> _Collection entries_

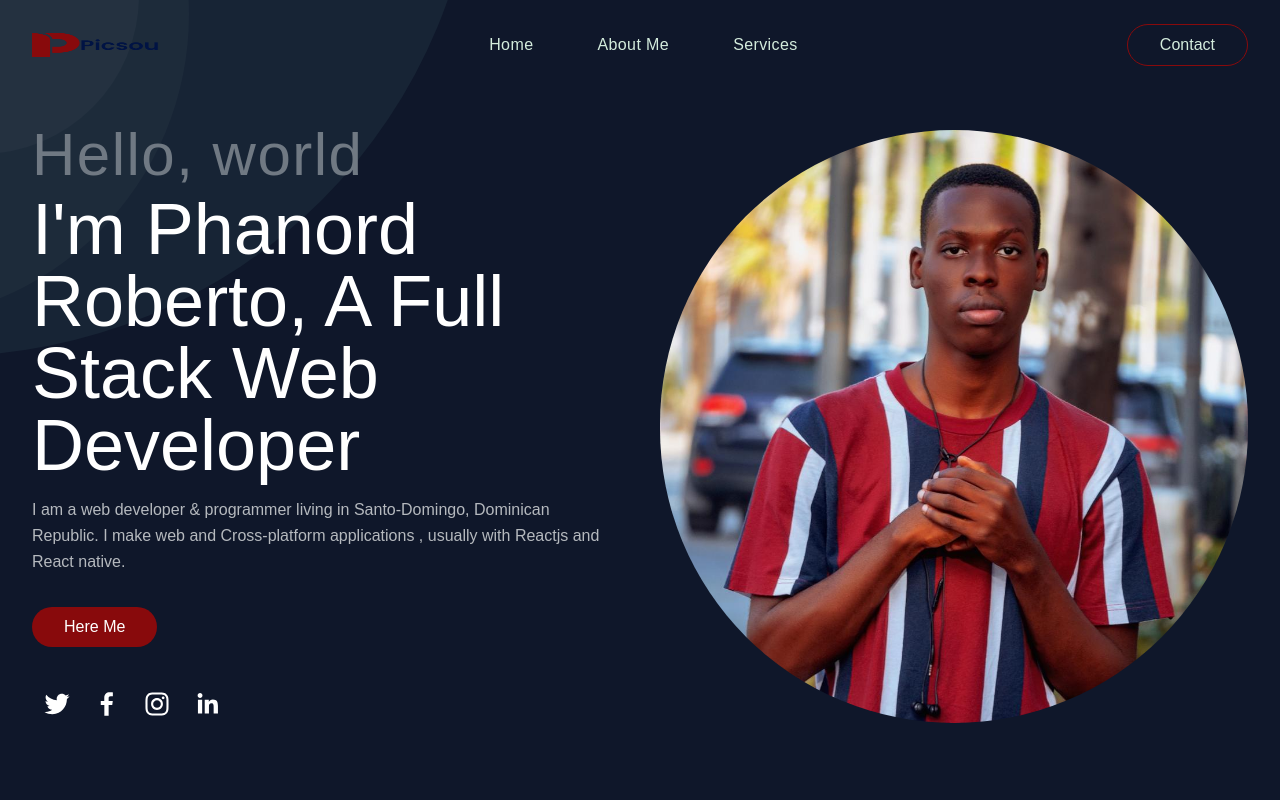
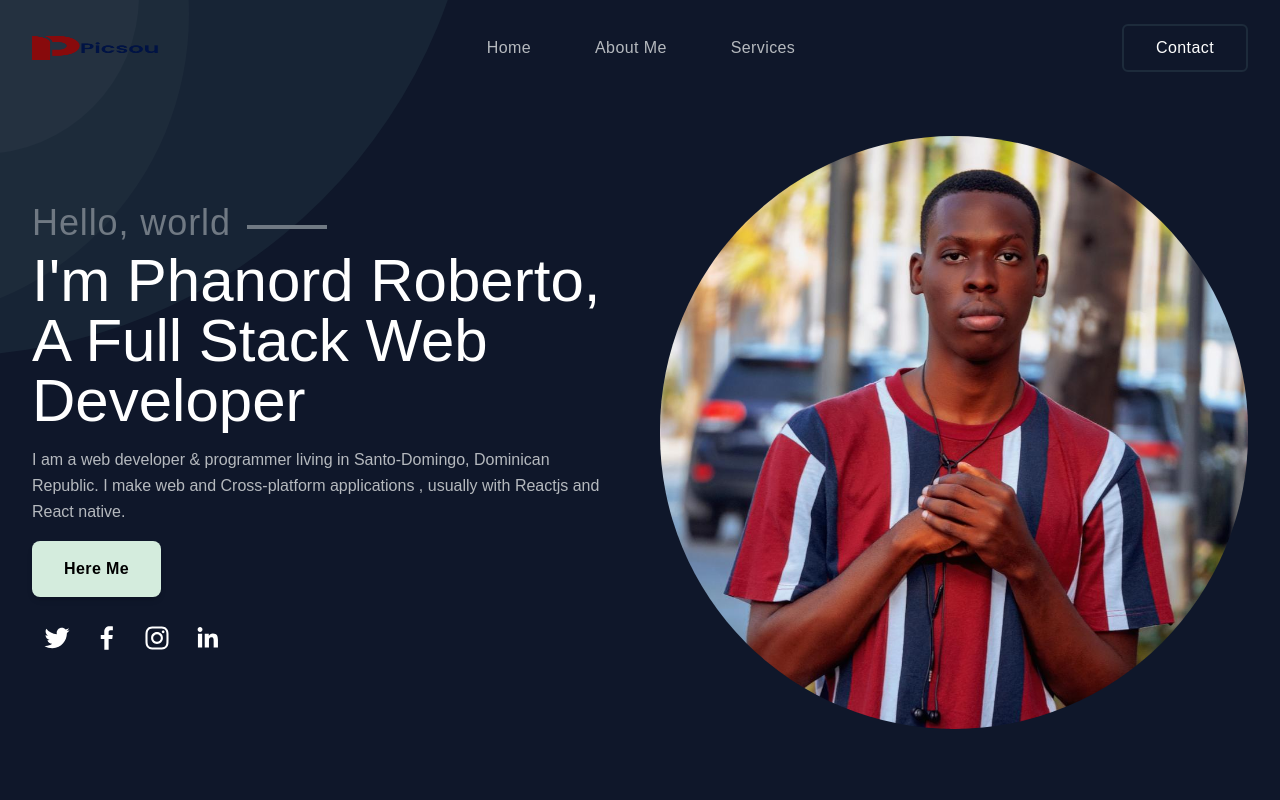
Before and after one commit to PicsouRob/website, a React (Create React App) app: page / in a window 1280 px wide. Shown: the top 800 px of the page. Built offline with nearby package versions, Linux system fonts and the light colour scheme.

Commit message:
first commit

```diff
--- a/src/Components/Header.jsx
+++ b/src/Components/Header.jsx
@@ -1,4 +1,4 @@
-import React, { useState }from 'react';
+import React, { useState } from 'react';
 import { FaBars, FaTimes } from 'react-icons/fa';
 import { Link } from "react-scroll";
 
@@ -12,9 +12,9 @@ function Header() {
     // const { width } =  useWidth();
 
     const checkScrollTop = () => {
-        if (!showScroll && window.pageYOffset > 400){
+        if (!showScroll && window.pageYOffset > 400) {
             setShowScroll(true);
-        } else if (showScroll && window.pageYOffset <= 400){
+        } else if (showScroll && window.pageYOffset <= 400) {
             setShowScroll(false);
         }
     };
@@ -27,7 +27,7 @@ function Header() {
 
     return (
         <div class="py-6 max-w-7xl">
-            <div class="flex items-center justify-between text-teal-200">
+            <div class="flex items-center justify-between">
                 <Link $isFullLink
                     activeClass="active"
                     to="home"
@@ -39,7 +39,7 @@ function Header() {
                 >
                     <img src={logo} alt="logo" class="w-32 h-6" />
                 </Link>
-                <div class="hidden md:flex md:items-center md:tracking-wide md:text-[001344] lg:gap-x-16">
+                <div class="hidden md:items-center md:tracking-wide md:text-gray-300 md:gap-8 lg:gap-x-16 md:flex">
                     <Link to="home"
                         activeClass="active"
                         spy={true}
@@ -47,13 +47,13 @@ function Header() {
                         offset={-70}
                         duration={500}
                         activeClassName="selected"
-                        class="cursor-pointer hover:text-gray-300"
+                        class="cursor-pointer hover:text-gray-200"
                     >Home</Link>
                     <Link activeClass="active"
                         to="about"
                         spy={true}
                         smooth={true}
-                        class="cursor-pointer hover:text-gray-300"
+                        class="cursor-pointer hover:text-gray-200"
                         offset={-70}
                         duration={500}
                         activeClassName="selected"
@@ -61,14 +61,17 @@ function Header() {
                     <Link activeClass="active"
                         to="services"
                         spy={true}
-                        class="cursor-pointer hover:text-gray-300"
+                        class="cursor-pointer hover:text-gray-200"
                         smooth={true}
                         offset={-70}
                         duration={500}
                         activeClassName="selected"
                     >Services</Link>
                 </div>
-                <button class="hidden md:flex cursor-pointer hover:opacity-80 border-1 border border-[#880a0c] px-8 py-2 hover:bg-[#880a0c] rounded-full">
+                {/* <button class="hidden md:flex cursor-pointer hover:opacity-80 border-1 border border-[#880a0c] px-8 py-2 hover:bg-[#880a0c] rounded-full">
+
+                </button> */}
+                <button class="hidden py-3 px-8 font-medium tracking-wide leading-5 text-white rounded-md border-2 border-gray-800 transition md:inline-block hover:bg-teal-300 hover:text-gray-900 hover:shadow-lg">
                     <Link $isContact
                         to="contact"
                         spy={true}
--- a/src/Pages/Home/index.jsx
+++ b/src/Pages/Home/index.jsx
@@ -24,14 +24,19 @@ function Home() {
                         <img alt="" src={img} class="rounded-lg" />
                     </div>
                     <div class="">
-                        <h1 class="text-gray-400 text-5xl lg:text-6xl tracking-wide font-medium pb-2">Hello, world</h1>
-                        <h1 class="text-white text-5xl md:text-6xl lg:text-7xl font-medium mb-4 leading-relaxed">I'm Phanord Roberto, A Full Stack Web Developer</h1>
-                        {/* <h1 class="text-white text-5xl lg:text-6xl font-medium mb-4 leading-normal">
-                            UI|UX Designer and Full Stack Developer
-                        </h1> */}
+                        <div class="flex gap-x-4 items-center">
+                            <h1 class="text-gray-400 text-3xl lg:text-4xl leading-normal tracking-wide font-medium pb-2">Hello, world</h1>
+                            <hr class="h-1 w-20 bg-gray-400 border-0" />
+                        </div>
+                        <h1 class="text-white text-4xl md:text-6xl font-medium mb-4 leading-normal">I'm Phanord Roberto, A Full Stack Web Developer</h1>
                         <span class="py-4 mt-4 text-gray-300 font-medium leading-relaxed">I am a web developer & programmer living in Santo-Domingo, Dominican Republic. I make web and Cross-platform applications , usually with Reactjs and React native.</span>
                     </div>
-                    <button class="cursor-pointer text-white hover:opacity-80 border-1 bg-[#880a0c] px-8 py-2 hover:bg-[#880a0c] rounded-full my-8" onClick={() => openMail()}
+                    {/* <button class="cursor-pointer text-white hover:opacity-80 border-1 bg-[#880a0c] px-10 py-2 md:py-4 hover:bg-[#880a0c] rounded-lg my-8" onClick={() => openMail()}
+                    >
+                        Here Me
+                    </button> */}
+                    <button class="px-3 md:px-8 my-4 py-4 font-semibold tracking-wide bg-teal-200 rounded-lg shadow-md transition hover:bg-teal-300"
+                        onClick={() => openMail()}
                     >
                         Here Me
                     </button>
```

> _Exercise directions_
Please count the lines above that contain the word "from", and reply with the number alone.

> _Answer_
4